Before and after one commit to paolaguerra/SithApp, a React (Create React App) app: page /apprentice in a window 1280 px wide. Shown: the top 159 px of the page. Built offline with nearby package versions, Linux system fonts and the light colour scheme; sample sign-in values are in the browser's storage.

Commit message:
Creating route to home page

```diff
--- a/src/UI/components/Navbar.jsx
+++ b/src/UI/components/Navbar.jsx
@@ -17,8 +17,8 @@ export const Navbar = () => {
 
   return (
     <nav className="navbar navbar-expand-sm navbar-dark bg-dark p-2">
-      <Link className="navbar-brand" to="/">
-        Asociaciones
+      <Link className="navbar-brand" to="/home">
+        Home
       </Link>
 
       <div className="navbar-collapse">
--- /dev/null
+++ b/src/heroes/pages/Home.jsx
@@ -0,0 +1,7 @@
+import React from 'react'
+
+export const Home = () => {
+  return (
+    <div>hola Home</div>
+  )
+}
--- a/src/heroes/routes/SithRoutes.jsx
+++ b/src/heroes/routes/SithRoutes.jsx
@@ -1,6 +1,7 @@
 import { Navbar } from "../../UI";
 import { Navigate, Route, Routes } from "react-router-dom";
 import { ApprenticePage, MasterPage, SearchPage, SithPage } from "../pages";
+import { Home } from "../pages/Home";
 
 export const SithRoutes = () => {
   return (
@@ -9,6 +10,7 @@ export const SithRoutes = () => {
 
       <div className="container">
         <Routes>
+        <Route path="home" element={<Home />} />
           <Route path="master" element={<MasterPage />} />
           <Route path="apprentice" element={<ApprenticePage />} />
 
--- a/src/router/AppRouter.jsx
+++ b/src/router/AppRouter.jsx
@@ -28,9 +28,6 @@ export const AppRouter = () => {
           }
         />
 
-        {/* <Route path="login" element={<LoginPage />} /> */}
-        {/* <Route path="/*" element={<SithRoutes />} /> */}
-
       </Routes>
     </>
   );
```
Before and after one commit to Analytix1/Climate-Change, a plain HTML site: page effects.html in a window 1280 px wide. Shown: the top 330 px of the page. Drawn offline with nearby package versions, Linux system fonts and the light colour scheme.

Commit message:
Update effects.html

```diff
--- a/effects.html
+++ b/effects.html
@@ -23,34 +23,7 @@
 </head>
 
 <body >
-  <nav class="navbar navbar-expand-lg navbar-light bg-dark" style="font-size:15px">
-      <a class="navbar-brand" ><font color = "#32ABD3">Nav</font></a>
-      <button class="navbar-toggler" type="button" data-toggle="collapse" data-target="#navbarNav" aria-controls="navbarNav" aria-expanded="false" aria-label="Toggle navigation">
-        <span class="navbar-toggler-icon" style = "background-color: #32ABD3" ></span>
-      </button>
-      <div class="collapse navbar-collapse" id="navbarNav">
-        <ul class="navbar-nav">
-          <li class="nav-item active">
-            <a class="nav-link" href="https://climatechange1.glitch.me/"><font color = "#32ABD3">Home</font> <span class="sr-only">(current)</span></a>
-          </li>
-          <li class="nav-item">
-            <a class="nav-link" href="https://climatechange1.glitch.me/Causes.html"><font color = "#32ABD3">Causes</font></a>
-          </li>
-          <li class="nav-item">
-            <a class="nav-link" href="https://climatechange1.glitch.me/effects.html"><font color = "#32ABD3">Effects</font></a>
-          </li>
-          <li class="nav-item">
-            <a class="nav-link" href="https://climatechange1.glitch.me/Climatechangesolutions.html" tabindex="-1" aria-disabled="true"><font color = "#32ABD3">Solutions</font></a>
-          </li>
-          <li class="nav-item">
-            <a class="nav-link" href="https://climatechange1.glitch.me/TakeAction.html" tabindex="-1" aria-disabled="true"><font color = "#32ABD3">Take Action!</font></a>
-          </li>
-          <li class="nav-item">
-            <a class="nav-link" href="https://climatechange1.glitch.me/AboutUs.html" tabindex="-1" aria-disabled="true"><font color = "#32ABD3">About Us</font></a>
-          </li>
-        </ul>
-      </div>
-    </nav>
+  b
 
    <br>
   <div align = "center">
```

Exercise brief: Return every entry exactly; no line may be missing.

Reply:
Before and after one commit to paolaguerra/SithApp, a React (Create React App) app: page /apprentice in a window 1280 px wide. Shown: the top 159 px of the page. Built offline with nearby package versions, Linux system fonts and the light colour scheme; sample sign-in values are in the browser's storage.

Commit message:
Creating route to home page

```diff
--- a/src/UI/components/Navbar.jsx
+++ b/src/UI/components/Navbar.jsx
@@ -17,8 +17,8 @@ export const Navbar = () => {
 
   return (
     <nav className="navbar navbar-expand-sm navbar-dark bg-dark p-2">
-      <Link className="navbar-brand" to="/">
-        Asociaciones
+      <Link className="navbar-brand" to="/home">
+        Home
       </Link>
 
       <div className="navbar-collapse">
--- /dev/null
+++ b/src/heroes/pages/Home.jsx
@@ -0,0 +1,7 @@
+import React from 'react'
+
+export const Home = () => {
+  return (
+    <div>hola Home</div>
+  )
+}
--- a/src/heroes/routes/SithRoutes.jsx
+++ b/src/heroes/routes/SithRoutes.jsx
@@ -1,6 +1,7 @@
 import { Navbar } from "../../UI";
 import { Navigate, Route, Routes } from "react-router-dom";
 import { ApprenticePage, MasterPage, SearchPage, SithPage } from "../pages";
+import { Home } from "../pages/Home";
 
 export const SithRoutes = () => {
   return (
@@ -9,6 +10,7 @@ export const SithRoutes = () => {
 
       <div className="container">
         <Routes>
+        <Route path="home" element={<Home />} />
           <Route path="master" element={<MasterPage />} />
           <Route path="apprentice" element={<ApprenticePage />} />
 
--- a/src/router/AppRouter.jsx
+++ b/src/router/AppRouter.jsx
@@ -28,9 +28,6 @@ export const AppRouter = () => {
           }
         />
 
-        {/* <Route path="login" element={<LoginPage />} /> */}
-        {/* <Route path="/*" element={<SithRoutes />} /> */}
-
       </Routes>
     </>
   );
```
Before and after one commit to Analytix1/Climate-Change, a plain HTML site: page effects.html in a window 1280 px wide. Shown: the top 330 px of the page. Drawn offline with nearby package versions, Linux system fonts and the light colour scheme.

Commit message:
Update effects.html

```diff
--- a/effects.html
+++ b/effects.html
@@ -23,34 +23,7 @@
 </head>
 
 <body >
-  <nav class="navbar navbar-expand-lg navbar-light bg-dark" style="font-size:15px">
-      <a class="navbar-brand" ><font color = "#32ABD3">Nav</font></a>
-      <button class="navbar-toggler" type="button" data-toggle="collapse" data-target="#navbarNav" aria-controls="navbarNav" aria-expanded="false" aria-label="Toggle navigation">
-        <span class="navbar-toggler-icon" style = "background-color: #32ABD3" ></span>
-      </button>
-      <div class="collapse navbar-collapse" id="navbarNav">
-        <ul class="navbar-nav">
-          <li class="nav-item active">
-            <a class="nav-link" href="https://climatechange1.glitch.me/"><font color = "#32ABD3">Home</font> <span class="sr-only">(current)</span></a>
-          </li>
-          <li class="nav-item">
-            <a class="nav-link" href="https://climatechange1.glitch.me/Causes.html"><font color = "#32ABD3">Causes</font></a>
-          </li>
-          <li class="nav-item">
-            <a class="nav-link" href="https://climatechange1.glitch.me/effects.html"><font color = "#32ABD3">Effects</font></a>
-          </li>
-          <li class="nav-item">
-            <a class="nav-link" href="https://climatechange1.glitch.me/Climatechangesolutions.html" tabindex="-1" aria-disabled="true"><font color = "#32ABD3">Solutions</font></a>
-          </li>
-          <li class="nav-item">
-            <a class="nav-link" href="https://climatechange1.glitch.me/TakeAction.html" tabindex="-1" aria-disabled="true"><font color = "#32ABD3">Take Action!</font></a>
-          </li>
-          <li class="nav-item">
-            <a class="nav-link" href="https://climatechange1.glitch.me/AboutUs.html" tabindex="-1" aria-disabled="true"><font color = "#32ABD3">About Us</font></a>
-          </li>
-        </ul>
-      </div>
-    </nav>
+  b
 
    <br>
   <div align = "center">
```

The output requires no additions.